Historical Portraits Picture Archive

Portrait of Lady Mary Scott-Montagu Countess of Courtown (1769 – 1823) 1793

George Romney (1734-1802)

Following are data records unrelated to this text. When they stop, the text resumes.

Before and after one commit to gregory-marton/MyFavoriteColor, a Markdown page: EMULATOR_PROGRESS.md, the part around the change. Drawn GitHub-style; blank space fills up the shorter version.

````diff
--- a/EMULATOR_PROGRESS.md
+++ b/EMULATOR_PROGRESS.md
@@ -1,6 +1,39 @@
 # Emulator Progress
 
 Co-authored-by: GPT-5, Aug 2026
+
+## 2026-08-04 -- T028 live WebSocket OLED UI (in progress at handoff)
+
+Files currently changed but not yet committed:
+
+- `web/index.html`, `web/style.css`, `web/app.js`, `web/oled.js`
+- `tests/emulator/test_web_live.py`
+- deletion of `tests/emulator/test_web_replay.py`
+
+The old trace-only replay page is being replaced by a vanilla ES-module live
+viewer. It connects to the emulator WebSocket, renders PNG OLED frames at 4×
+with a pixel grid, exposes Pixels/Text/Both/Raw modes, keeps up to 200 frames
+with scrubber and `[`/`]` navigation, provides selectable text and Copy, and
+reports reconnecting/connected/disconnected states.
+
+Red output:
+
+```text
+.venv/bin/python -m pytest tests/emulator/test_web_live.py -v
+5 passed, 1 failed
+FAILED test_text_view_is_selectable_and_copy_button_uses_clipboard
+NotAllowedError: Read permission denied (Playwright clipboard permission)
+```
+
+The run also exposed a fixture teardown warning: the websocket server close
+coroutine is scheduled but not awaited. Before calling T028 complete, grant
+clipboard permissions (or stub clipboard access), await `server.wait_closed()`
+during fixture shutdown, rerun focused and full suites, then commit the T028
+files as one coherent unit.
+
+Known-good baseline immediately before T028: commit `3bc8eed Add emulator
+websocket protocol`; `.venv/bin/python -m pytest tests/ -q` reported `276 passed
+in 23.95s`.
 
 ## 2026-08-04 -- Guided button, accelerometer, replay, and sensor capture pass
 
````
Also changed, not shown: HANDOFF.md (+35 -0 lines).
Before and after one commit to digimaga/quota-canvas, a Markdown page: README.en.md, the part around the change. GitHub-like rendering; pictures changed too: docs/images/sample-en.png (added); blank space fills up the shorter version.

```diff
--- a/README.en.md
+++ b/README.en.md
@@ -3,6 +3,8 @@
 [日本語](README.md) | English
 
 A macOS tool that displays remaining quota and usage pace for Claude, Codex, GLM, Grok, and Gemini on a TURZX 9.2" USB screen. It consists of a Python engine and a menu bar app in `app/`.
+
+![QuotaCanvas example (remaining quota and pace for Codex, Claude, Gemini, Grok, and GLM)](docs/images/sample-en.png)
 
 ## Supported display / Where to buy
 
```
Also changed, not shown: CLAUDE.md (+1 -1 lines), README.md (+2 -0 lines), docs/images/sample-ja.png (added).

Portrait of Lady Mary Scott-Montagu Countess of Courtown (1769 – 1823), George Romney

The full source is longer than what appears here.